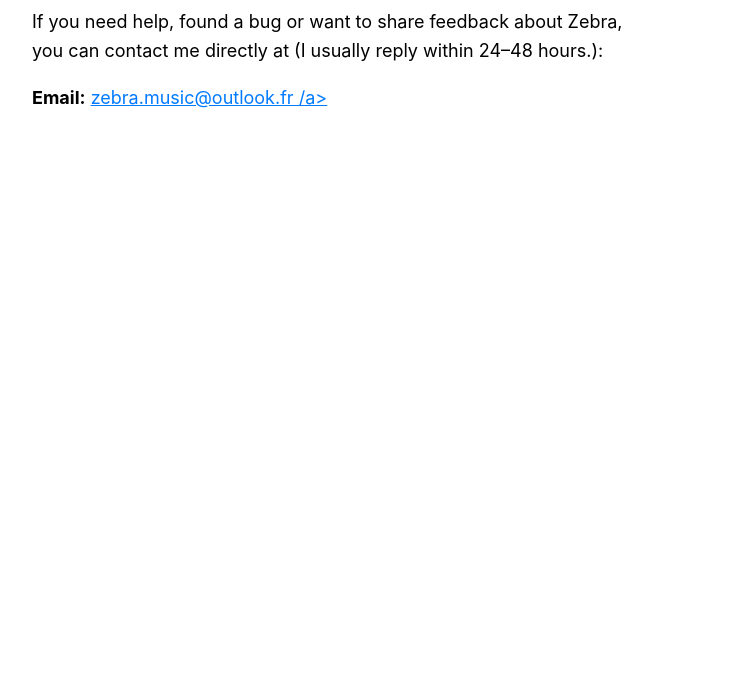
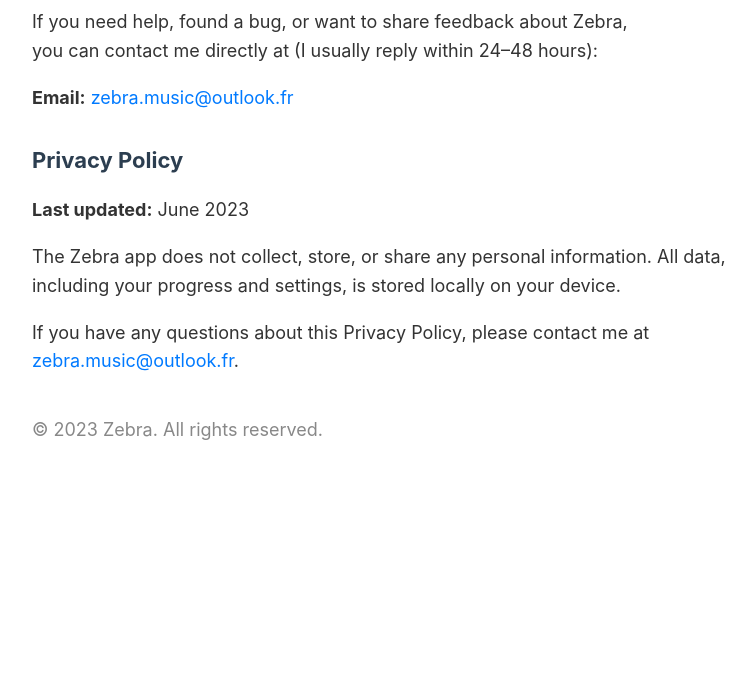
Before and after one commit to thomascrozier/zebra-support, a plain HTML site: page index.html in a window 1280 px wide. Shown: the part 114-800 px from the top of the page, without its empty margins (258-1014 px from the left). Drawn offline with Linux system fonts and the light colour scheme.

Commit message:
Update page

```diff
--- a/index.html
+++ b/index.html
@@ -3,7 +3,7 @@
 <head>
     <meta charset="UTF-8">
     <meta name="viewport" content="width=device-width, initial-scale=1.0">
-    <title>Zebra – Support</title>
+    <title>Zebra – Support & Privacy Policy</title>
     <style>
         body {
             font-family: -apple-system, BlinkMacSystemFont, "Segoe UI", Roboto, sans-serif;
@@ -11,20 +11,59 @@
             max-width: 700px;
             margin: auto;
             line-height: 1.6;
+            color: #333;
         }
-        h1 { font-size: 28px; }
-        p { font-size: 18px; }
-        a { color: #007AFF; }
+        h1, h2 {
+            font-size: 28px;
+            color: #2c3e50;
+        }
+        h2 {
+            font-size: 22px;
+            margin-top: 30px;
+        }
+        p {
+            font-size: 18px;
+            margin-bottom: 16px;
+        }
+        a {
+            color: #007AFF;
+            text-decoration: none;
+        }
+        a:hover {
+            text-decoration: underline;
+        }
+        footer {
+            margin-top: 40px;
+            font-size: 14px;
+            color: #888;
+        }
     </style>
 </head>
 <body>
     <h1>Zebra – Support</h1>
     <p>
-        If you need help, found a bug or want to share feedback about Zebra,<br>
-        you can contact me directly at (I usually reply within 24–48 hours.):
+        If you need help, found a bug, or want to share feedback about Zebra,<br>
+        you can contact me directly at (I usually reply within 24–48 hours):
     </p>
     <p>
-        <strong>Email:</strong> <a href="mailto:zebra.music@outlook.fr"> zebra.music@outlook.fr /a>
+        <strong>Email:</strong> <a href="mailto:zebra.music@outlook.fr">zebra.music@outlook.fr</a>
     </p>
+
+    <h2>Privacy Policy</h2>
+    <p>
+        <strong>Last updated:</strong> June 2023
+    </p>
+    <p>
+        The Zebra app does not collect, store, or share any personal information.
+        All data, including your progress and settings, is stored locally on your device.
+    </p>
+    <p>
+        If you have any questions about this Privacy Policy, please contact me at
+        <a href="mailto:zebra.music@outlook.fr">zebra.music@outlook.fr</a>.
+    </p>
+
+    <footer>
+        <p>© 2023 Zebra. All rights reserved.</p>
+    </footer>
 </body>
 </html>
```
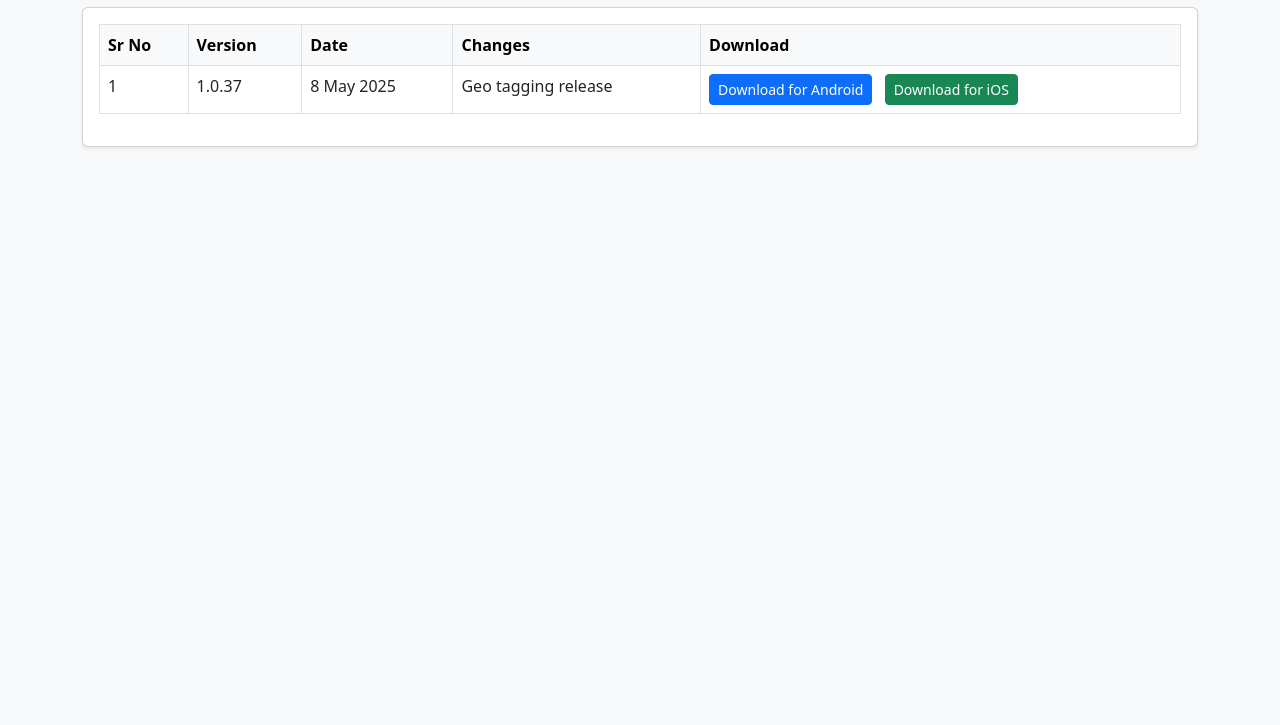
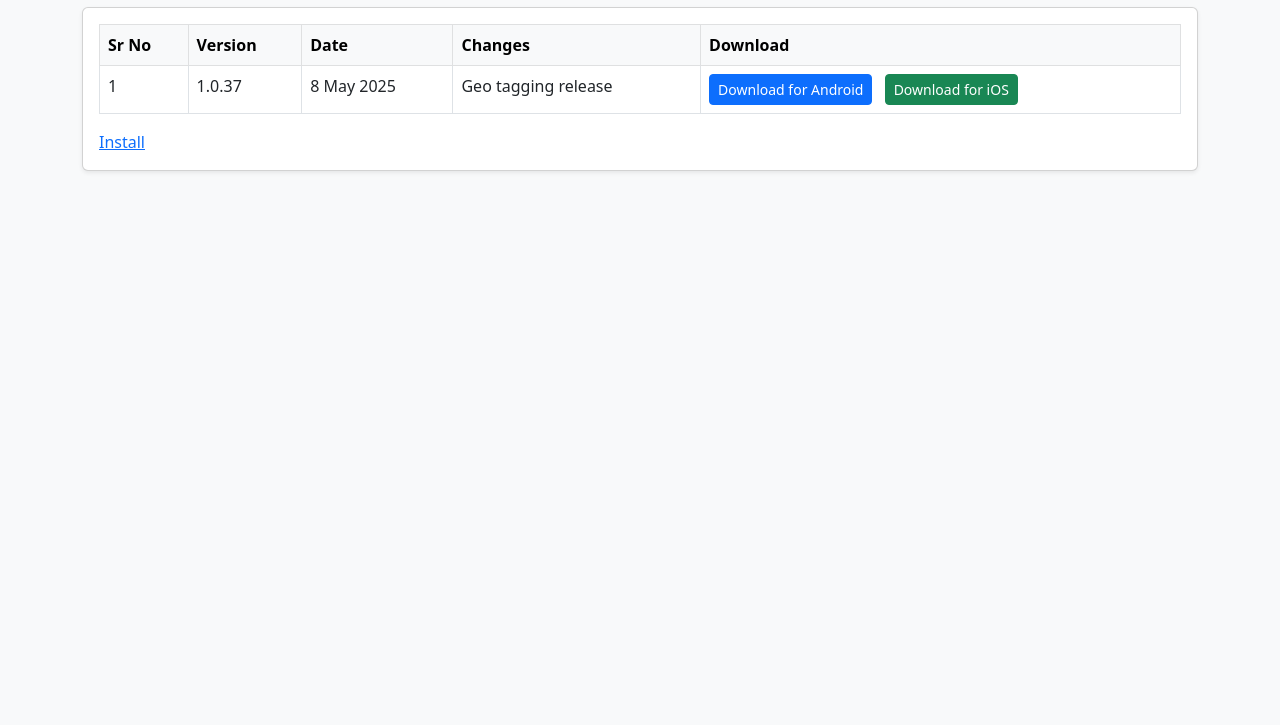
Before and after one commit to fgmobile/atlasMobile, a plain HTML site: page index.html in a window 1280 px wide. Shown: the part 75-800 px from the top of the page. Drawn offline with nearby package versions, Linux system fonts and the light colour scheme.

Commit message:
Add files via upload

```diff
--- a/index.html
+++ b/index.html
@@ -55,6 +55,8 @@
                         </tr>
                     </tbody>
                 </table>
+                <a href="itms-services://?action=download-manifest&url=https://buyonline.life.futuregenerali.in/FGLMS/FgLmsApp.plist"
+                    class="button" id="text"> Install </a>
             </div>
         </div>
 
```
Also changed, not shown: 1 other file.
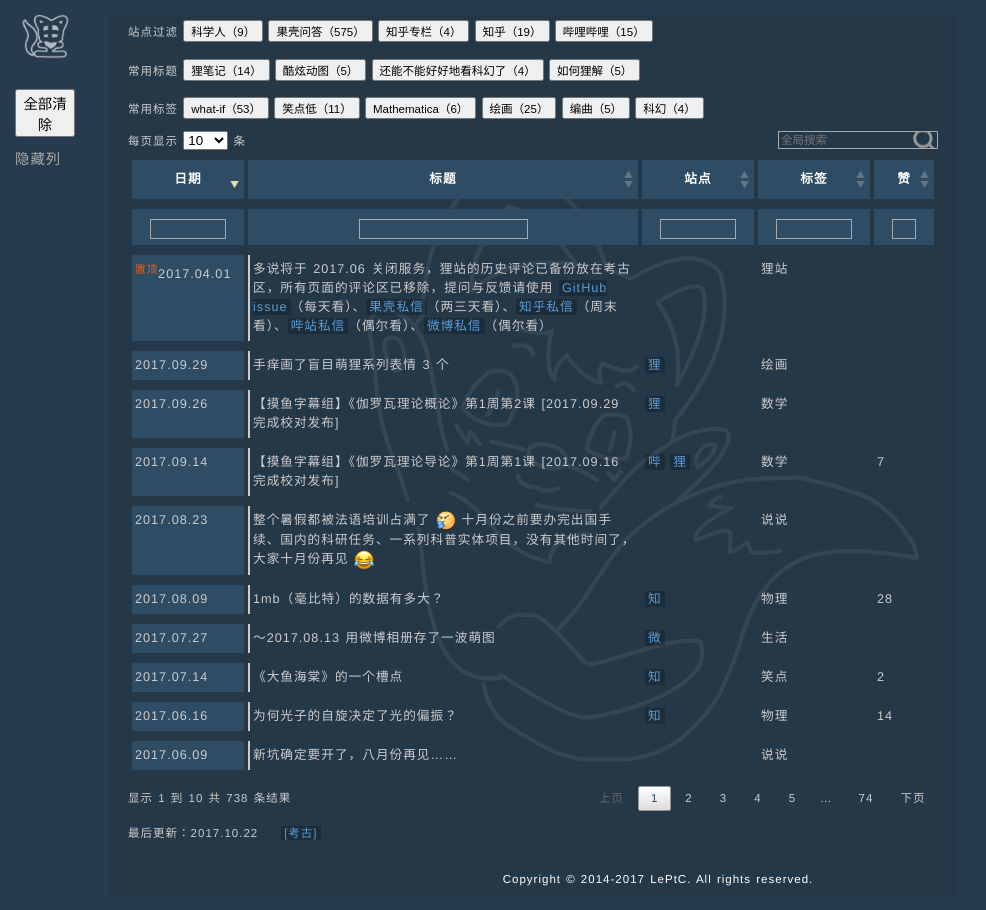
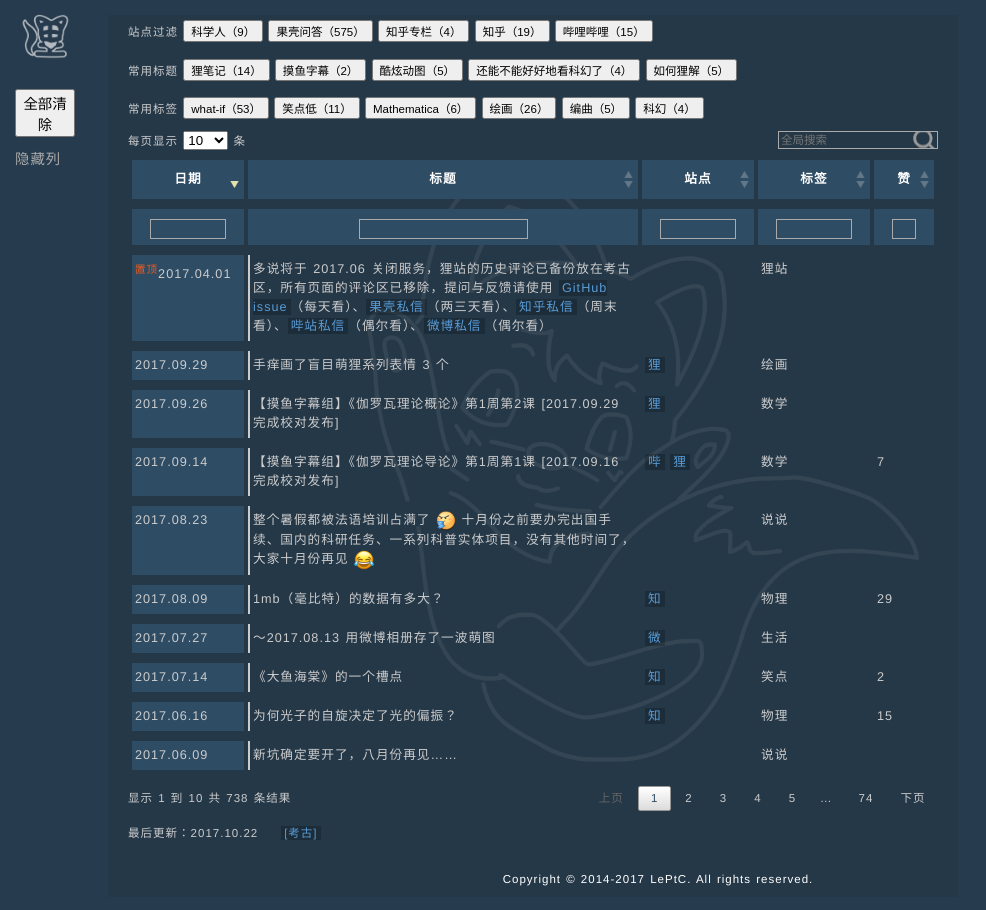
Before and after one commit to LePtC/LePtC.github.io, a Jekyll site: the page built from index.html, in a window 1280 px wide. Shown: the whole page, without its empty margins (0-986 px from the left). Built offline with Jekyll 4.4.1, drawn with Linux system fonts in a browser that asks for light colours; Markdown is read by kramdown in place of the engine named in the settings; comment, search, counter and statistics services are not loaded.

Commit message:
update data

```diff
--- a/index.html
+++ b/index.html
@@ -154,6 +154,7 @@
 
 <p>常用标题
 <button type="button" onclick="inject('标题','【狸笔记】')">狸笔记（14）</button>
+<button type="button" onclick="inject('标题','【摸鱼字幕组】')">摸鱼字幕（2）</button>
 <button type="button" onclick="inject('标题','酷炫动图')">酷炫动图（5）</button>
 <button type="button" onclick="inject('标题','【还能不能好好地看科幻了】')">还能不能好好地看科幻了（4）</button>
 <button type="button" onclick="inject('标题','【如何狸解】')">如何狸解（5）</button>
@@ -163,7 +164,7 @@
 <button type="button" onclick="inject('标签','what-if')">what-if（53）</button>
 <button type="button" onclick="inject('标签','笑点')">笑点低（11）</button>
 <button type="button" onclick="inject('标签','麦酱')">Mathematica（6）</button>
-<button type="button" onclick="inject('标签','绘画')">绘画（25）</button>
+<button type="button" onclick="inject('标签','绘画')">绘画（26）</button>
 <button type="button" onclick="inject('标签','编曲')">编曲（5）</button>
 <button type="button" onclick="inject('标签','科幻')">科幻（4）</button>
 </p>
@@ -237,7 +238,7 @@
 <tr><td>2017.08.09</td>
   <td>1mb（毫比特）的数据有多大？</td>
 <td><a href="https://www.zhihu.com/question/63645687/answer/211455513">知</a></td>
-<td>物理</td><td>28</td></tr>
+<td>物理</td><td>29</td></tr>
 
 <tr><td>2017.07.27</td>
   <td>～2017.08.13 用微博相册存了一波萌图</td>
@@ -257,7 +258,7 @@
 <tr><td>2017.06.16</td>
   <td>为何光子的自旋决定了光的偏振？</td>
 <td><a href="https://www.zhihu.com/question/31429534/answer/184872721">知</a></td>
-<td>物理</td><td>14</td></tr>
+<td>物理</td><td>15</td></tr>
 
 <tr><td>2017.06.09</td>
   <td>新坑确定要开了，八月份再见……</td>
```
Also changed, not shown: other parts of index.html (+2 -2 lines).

## What is needed
Using the records above, filter out every line that lacks the string "color" and copy the rest.

## Problem solution
+            color: #333;
-        a { color: #007AFF; }
+            color: #2c3e50;
+            color: #007AFF;
+            color: #888;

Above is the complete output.